For this exercise, please find the lines in the entries that include the word "brief" and copy them.

*** Opening PROVIDED RECORDS ***

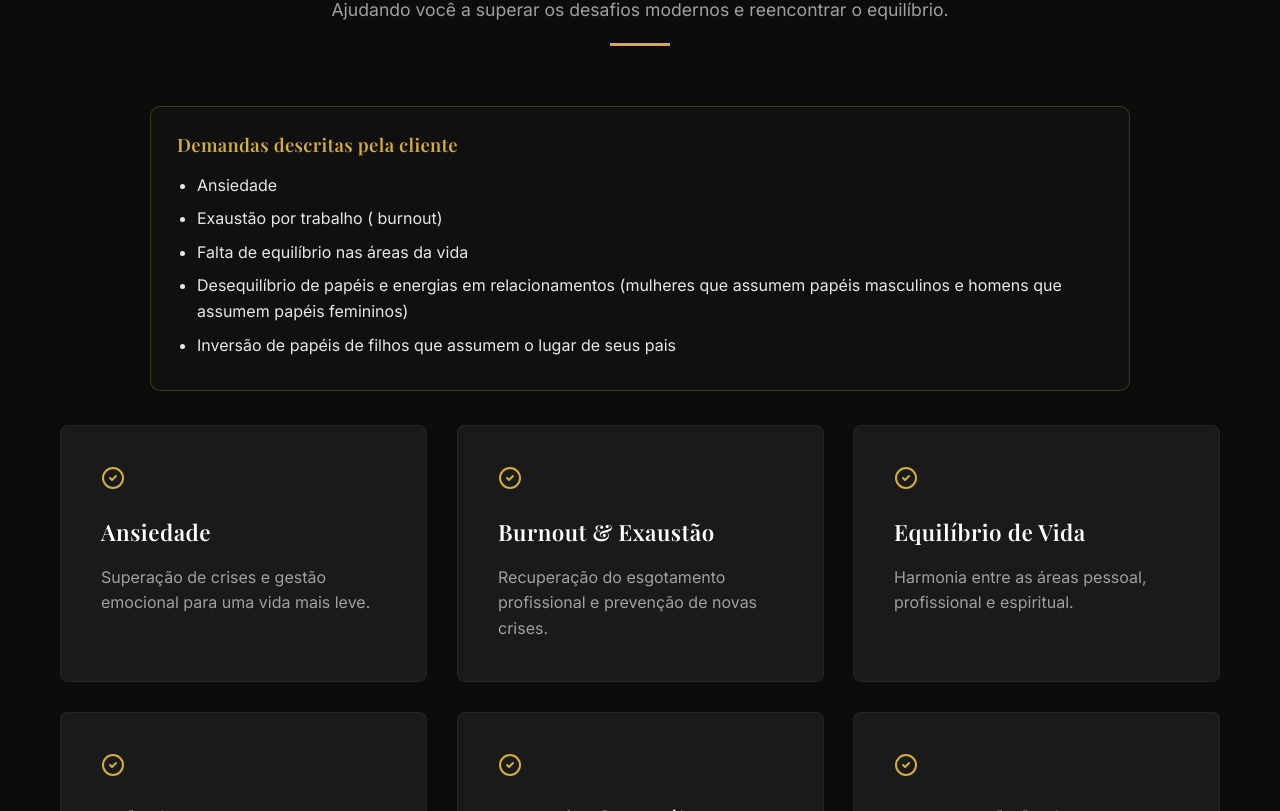
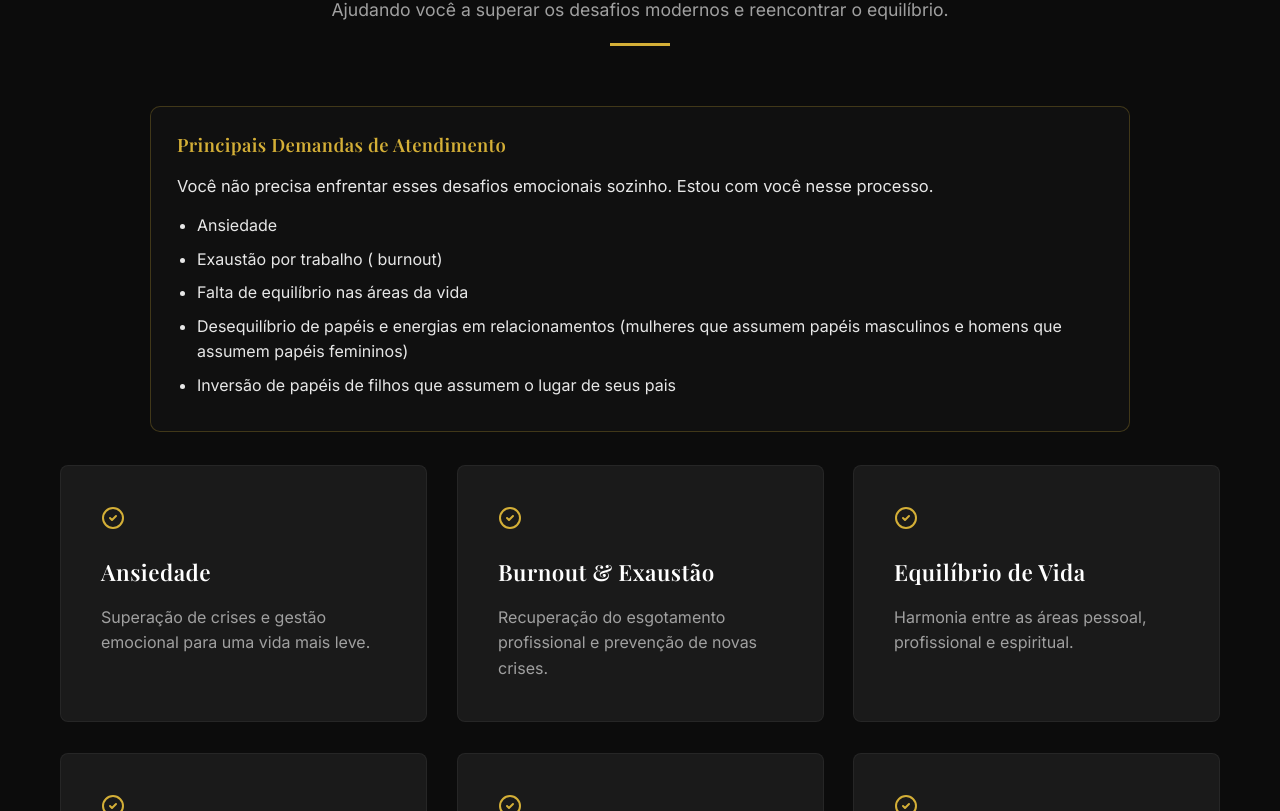
Before and after one commit to ProfessorPantoja/site-marceni1, a React (Vite) app in the folder GEMINI-30-CLI/: page / in a window 1280 px wide. Shown: the part 1949-2760 px from the top of the page. Built offline with nearby package versions, Linux system fonts and the light colour scheme.

Commit message:
Ajusta bloco de demandas com titulo e frase de acolhimento

```diff
--- a/GEMINI-30-CLI/src/App.css
+++ b/GEMINI-30-CLI/src/App.css
@@ -465,6 +465,13 @@
   font-size: 1.15rem;
 }
 
+.client-brief-lead {
+  margin-bottom: 14px;
+  color: rgba(255, 255, 255, 0.9);
+  font-size: 1.03rem;
+  line-height: 1.6;
+}
+
 .client-brief-block ul {
   margin: 0;
   padding-left: 20px;
--- a/GEMINI-30-CLI/src/App.tsx
+++ b/GEMINI-30-CLI/src/App.tsx
@@ -131,7 +131,10 @@ function App() {
           <div className="gold-line"></div>
         </div>
         <div className="client-brief-block reveal" style={{ '--reveal-delay': '70ms' } as CSSProperties}>
-          <h3>Demandas descritas pela cliente</h3>
+          <h3>Principais Demandas de Atendimento</h3>
+          <p className="client-brief-lead">
+            Você não precisa enfrentar esses desafios emocionais sozinho. Estou com você nesse processo.
+          </p>
           <ul>
             <li>Ansiedade</li>
             <li>Exaustão por trabalho ( burnout)</li>
@@ -196,7 +199,7 @@ function App() {
               <div className="gold-line"></div>
             </div>
             <p className="reveal" style={{ '--reveal-delay': '70ms' } as CSSProperties}>
-              Você não precisa enfrentar esses desafios emocionais sozinho. Estou com você nesse processo.
+              Estou pronta para te acompanhar nessa jornada de autodescoberta.
             </p>
 
             <div className="info-item reveal" style={{ '--reveal-delay': '110ms' } as CSSProperties}>
```
Also changed, not shown: 1 other file (tests, documents, lock files or other folders).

*** Closing PROVIDED RECORDS ***

- _WRITTEN ANSWER_:
+.client-brief-lead {
 .client-brief-block ul {
         <div className="client-brief-block reveal" style={{ '--reveal-delay': '70ms' } as CSSProperties}>
+          <p className="client-brief-lead">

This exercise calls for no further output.